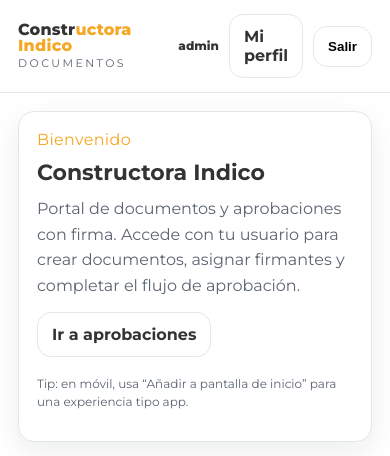
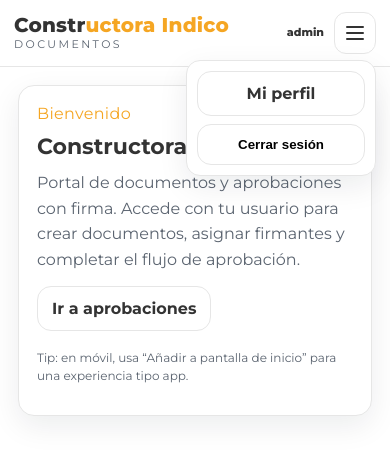
Before and after one commit to alejocruzrcc/acosignature, a Django app: page / in a window 390 px wide. Shown: the top 456 px of the page. Run offline with Django 5.2, Linux system fonts and the light colour scheme; a user stored in the database is signed in.

Commit message:
mas mejoras

```diff
--- a/portal/static/portal/app.css
+++ b/portal/static/portal/app.css
@@ -54,6 +54,68 @@ a{color:inherit}
   letter-spacing:.22em;
   text-transform:uppercase;
   color:var(--muted);
+}
+
+.topbar-actions{
+  display:flex;
+  align-items:center;
+  gap:10px;
+  position:relative;
+}
+
+.user-meta{
+  font-size:12px;
+  color:var(--muted);
+  text-align:right;
+  line-height:1.2;
+}
+
+.desktop-nav{
+  display:flex;
+  align-items:center;
+  gap:10px;
+}
+
+.mobile-nav{
+  display:none;
+  position:relative;
+}
+
+.hamburger-btn{
+  width:42px;
+  height:42px;
+  border:1px solid var(--line);
+  background:#fff;
+  border-radius:12px;
+  display:flex;
+  flex-direction:column;
+  justify-content:center;
+  align-items:center;
+  gap:4px;
+  cursor:pointer;
+}
+
+.hamburger-btn span{
+  display:block;
+  width:18px;
+  height:2px;
+  background:#333;
+  border-radius:2px;
+}
+
+.mobile-menu{
+  position:absolute;
+  top:48px;
+  right:0;
+  min-width:190px;
+  background:#fff;
+  border:1px solid var(--line);
+  border-radius:14px;
+  box-shadow:var(--shadow);
+  padding:10px;
+  display:grid;
+  gap:8px;
+  z-index:30;
 }
 
 .container{
@@ -199,3 +261,30 @@ a{color:inherit}
   font-size:12px;
   line-height:1.5;
 }
+
+@media (max-width: 760px){
+  .topbar-inner{
+    padding:12px 14px;
+    gap:10px;
+  }
+
+  .brand-title{
+    font-size:20px;
+  }
+
+  .user-meta{
+    font-size:11px;
+    max-width:92px;
+    overflow:hidden;
+    text-overflow:ellipsis;
+    white-space:nowrap;
+  }
+
+  .desktop-nav{
+    display:none;
+  }
+
+  .mobile-nav{
+    display:block;
+  }
+}
--- a/templates/base_portal.html
+++ b/templates/base_portal.html
@@ -18,17 +18,35 @@
           <div class="brand-title">Constr<span>uctora</span> <span>Indico</span></div>
           <div class="brand-sub">documentos</div>
         </a>
-        <div style="display:flex;align-items:center;gap:10px">
+        <div class="topbar-actions">
           {% if request.user.is_authenticated %}
-            <div style="font-size:12px;color:var(--muted);text-align:right;line-height:1.2">
+            <div class="user-meta">
               <div style="font-weight:800;color:var(--text)">{{ request.user.username }}</div>
               <div>{{ request.user.get_full_name }}</div>
             </div>
-            <a class="btn btn-ghost" href="{% url 'portal_my_profile' %}">Mi perfil</a>
-            <form method="post" action="{% url 'logout' %}">
-              {% csrf_token %}
-              <button class="btn btn-ghost" type="submit">Salir</button>
-            </form>
+
+            <div class="desktop-nav">
+              <a class="btn btn-ghost" href="{% url 'portal_my_profile' %}">Mi perfil</a>
+              <form method="post" action="{% url 'logout' %}">
+                {% csrf_token %}
+                <button class="btn btn-ghost" type="submit">Salir</button>
+              </form>
+            </div>
+
+            <div class="mobile-nav">
+              <button class="hamburger-btn" type="button" aria-expanded="false" aria-controls="mobile-menu" id="mobile-menu-toggle">
+                <span></span>
+                <span></span>
+                <span></span>
+              </button>
+              <div class="mobile-menu" id="mobile-menu" hidden>
+                <a class="btn btn-ghost btn-block" href="{% url 'portal_my_profile' %}">Mi perfil</a>
+                <form method="post" action="{% url 'logout' %}">
+                  {% csrf_token %}
+                  <button class="btn btn-ghost btn-block" type="submit">Cerrar sesión</button>
+                </form>
+              </div>
+            </div>
           {% else %}
             <a class="btn btn-ghost" href="{% url 'login' %}">Entrar</a>
           {% endif %}
@@ -47,6 +65,34 @@
 
       {% block content %}{% endblock %}
     </main>
+    <script>
+      (function () {
+        const toggle = document.getElementById('mobile-menu-toggle');
+        const menu = document.getElementById('mobile-menu');
+        if (!toggle || !menu) return;
+
+        function closeMenu() {
+          menu.hidden = true;
+          toggle.setAttribute('aria-expanded', 'false');
+        }
+
+        toggle.addEventListener('click', function () {
+          const isOpen = toggle.getAttribute('aria-expanded') === 'true';
+          if (isOpen) {
+            closeMenu();
+          } else {
+            menu.hidden = false;
+            toggle.setAttribute('aria-expanded', 'true');
+          }
+        });
+
+        document.addEventListener('click', function (e) {
+          if (!menu.hidden && !menu.contains(e.target) && !toggle.contains(e.target)) {
+            closeMenu();
+          }
+        });
+      })();
+    </script>
     {% block extra_scripts %}{% endblock %}
   </body>
 </html>
```
Also changed, not shown: templates/portal/firma_paso1.html (+97 -2 lines).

------------------------------------------------

> [DIRECTIONS]: Scan the listing for the string "toggle". Copy each line that has it.

> [RESULT OF THIS TASK]:
+              <button class="hamburger-btn" type="button" aria-expanded="false" aria-controls="mobile-menu" id="mobile-menu-toggle">
+        const toggle = document.getElementById('mobile-menu-toggle');
+        if (!toggle || !menu) return;
+          toggle.setAttribute('aria-expanded', 'false');
+        toggle.addEventListener('click', function () {
+          const isOpen = toggle.getAttribute('aria-expanded') === 'true';
+            toggle.setAttribute('aria-expanded', 'true');
+          if (!menu.hidden && !menu.contains(e.target) && !toggle.contains(e.target)) {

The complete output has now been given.